**Data excerpts**.
»»

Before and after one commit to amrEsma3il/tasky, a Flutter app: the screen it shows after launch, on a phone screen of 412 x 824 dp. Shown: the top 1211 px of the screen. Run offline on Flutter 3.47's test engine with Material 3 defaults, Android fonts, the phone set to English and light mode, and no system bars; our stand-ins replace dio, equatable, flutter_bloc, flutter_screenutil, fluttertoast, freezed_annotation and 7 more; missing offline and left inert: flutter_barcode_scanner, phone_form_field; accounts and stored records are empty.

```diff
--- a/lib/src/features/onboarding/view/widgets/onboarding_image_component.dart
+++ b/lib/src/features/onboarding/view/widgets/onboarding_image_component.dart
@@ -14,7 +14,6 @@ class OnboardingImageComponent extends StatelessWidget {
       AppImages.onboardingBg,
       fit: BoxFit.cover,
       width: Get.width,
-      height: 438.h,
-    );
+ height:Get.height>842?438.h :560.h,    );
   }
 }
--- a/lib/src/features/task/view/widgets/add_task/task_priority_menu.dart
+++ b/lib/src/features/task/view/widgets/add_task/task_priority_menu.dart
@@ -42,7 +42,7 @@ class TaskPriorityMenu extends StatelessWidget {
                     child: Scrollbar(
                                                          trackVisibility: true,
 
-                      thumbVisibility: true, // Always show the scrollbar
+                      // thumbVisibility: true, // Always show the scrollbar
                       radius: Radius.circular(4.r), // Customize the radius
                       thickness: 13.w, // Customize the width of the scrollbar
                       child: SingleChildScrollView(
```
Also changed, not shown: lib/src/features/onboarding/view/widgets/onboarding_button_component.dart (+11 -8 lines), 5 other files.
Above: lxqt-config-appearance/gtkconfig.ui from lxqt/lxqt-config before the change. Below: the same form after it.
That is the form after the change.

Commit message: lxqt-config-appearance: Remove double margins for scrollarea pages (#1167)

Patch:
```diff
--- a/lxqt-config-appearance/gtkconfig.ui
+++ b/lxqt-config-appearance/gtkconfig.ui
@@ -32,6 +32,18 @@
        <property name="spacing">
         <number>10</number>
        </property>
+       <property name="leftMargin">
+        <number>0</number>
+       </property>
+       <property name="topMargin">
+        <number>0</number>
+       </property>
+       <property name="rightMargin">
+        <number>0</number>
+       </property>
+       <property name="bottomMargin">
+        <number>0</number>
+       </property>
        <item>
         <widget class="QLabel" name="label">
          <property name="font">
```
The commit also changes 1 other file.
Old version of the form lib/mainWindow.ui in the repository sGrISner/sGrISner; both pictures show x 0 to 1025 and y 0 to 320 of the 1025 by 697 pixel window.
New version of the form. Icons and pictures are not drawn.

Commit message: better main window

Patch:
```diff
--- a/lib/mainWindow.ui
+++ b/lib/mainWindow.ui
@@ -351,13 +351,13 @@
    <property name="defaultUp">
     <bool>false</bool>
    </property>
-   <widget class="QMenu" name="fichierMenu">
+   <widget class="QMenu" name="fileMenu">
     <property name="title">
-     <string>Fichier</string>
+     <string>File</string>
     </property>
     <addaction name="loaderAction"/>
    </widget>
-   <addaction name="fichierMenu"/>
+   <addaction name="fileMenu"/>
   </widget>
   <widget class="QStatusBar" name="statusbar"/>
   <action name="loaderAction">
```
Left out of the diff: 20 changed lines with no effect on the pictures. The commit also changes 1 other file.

««

Word for word, print every line above.

**Answer to the problem**.
Before and after one commit to amrEsma3il/tasky, a Flutter app: the screen it shows after launch, on a phone screen of 412 x 824 dp. Shown: the top 1211 px of the screen. Run offline on Flutter 3.47's test engine with Material 3 defaults, Android fonts, the phone set to English and light mode, and no system bars; our stand-ins replace dio, equatable, flutter_bloc, flutter_screenutil, fluttertoast, freezed_annotation and 7 more; missing offline and left inert: flutter_barcode_scanner, phone_form_field; accounts and stored records are empty.

```diff
--- a/lib/src/features/onboarding/view/widgets/onboarding_image_component.dart
+++ b/lib/src/features/onboarding/view/widgets/onboarding_image_component.dart
@@ -14,7 +14,6 @@ class OnboardingImageComponent extends StatelessWidget {
       AppImages.onboardingBg,
       fit: BoxFit.cover,
       width: Get.width,
-      height: 438.h,
-    );
+ height:Get.height>842?438.h :560.h,    );
   }
 }
--- a/lib/src/features/task/view/widgets/add_task/task_priority_menu.dart
+++ b/lib/src/features/task/view/widgets/add_task/task_priority_menu.dart
@@ -42,7 +42,7 @@ class TaskPriorityMenu extends StatelessWidget {
                     child: Scrollbar(
                                                          trackVisibility: true,
 
-                      thumbVisibility: true, // Always show the scrollbar
+                      // thumbVisibility: true, // Always show the scrollbar
                       radius: Radius.circular(4.r), // Customize the radius
                       thickness: 13.w, // Customize the width of the scrollbar
                       child: SingleChildScrollView(
```
Also changed, not shown: lib/src/features/onboarding/view/widgets/onboarding_button_component.dart (+11 -8 lines), 5 other files.
Above: lxqt-config-appearance/gtkconfig.ui from lxqt/lxqt-config before the change. Below: the same form after it.
That is the form after the change.

Commit message: lxqt-config-appearance: Remove double margins for scrollarea pages (#1167)

Patch:
```diff
--- a/lxqt-config-appearance/gtkconfig.ui
+++ b/lxqt-config-appearance/gtkconfig.ui
@@ -32,6 +32,18 @@
        <property name="spacing">
         <number>10</number>
        </property>
+       <property name="leftMargin">
+        <number>0</number>
+       </property>
+       <property name="topMargin">
+        <number>0</number>
+       </property>
+       <property name="rightMargin">
+        <number>0</number>
+       </property>
+       <property name="bottomMargin">
+        <number>0</number>
+       </property>
        <item>
         <widget class="QLabel" name="label">
          <property name="font">
```
The commit also changes 1 other file.
Old version of the form lib/mainWindow.ui in the repository sGrISner/sGrISner; both pictures show x 0 to 1025 and y 0 to 320 of the 1025 by 697 pixel window.
New version of the form. Icons and pictures are not drawn.

Commit message: better main window

Patch:
```diff
--- a/lib/mainWindow.ui
+++ b/lib/mainWindow.ui
@@ -351,13 +351,13 @@
    <property name="defaultUp">
     <bool>false</bool>
    </property>
-   <widget class="QMenu" name="fichierMenu">
+   <widget class="QMenu" name="fileMenu">
     <property name="title">
-     <string>Fichier</string>
+     <string>File</string>
     </property>
     <addaction name="loaderAction"/>
    </widget>
-   <addaction name="fichierMenu"/>
+   <addaction name="fileMenu"/>
   </widget>
   <widget class="QStatusBar" name="statusbar"/>
   <action name="loaderAction">
```
Left out of the diff: 20 changed lines with no effect on the pictures. The commit also changes 1 other file.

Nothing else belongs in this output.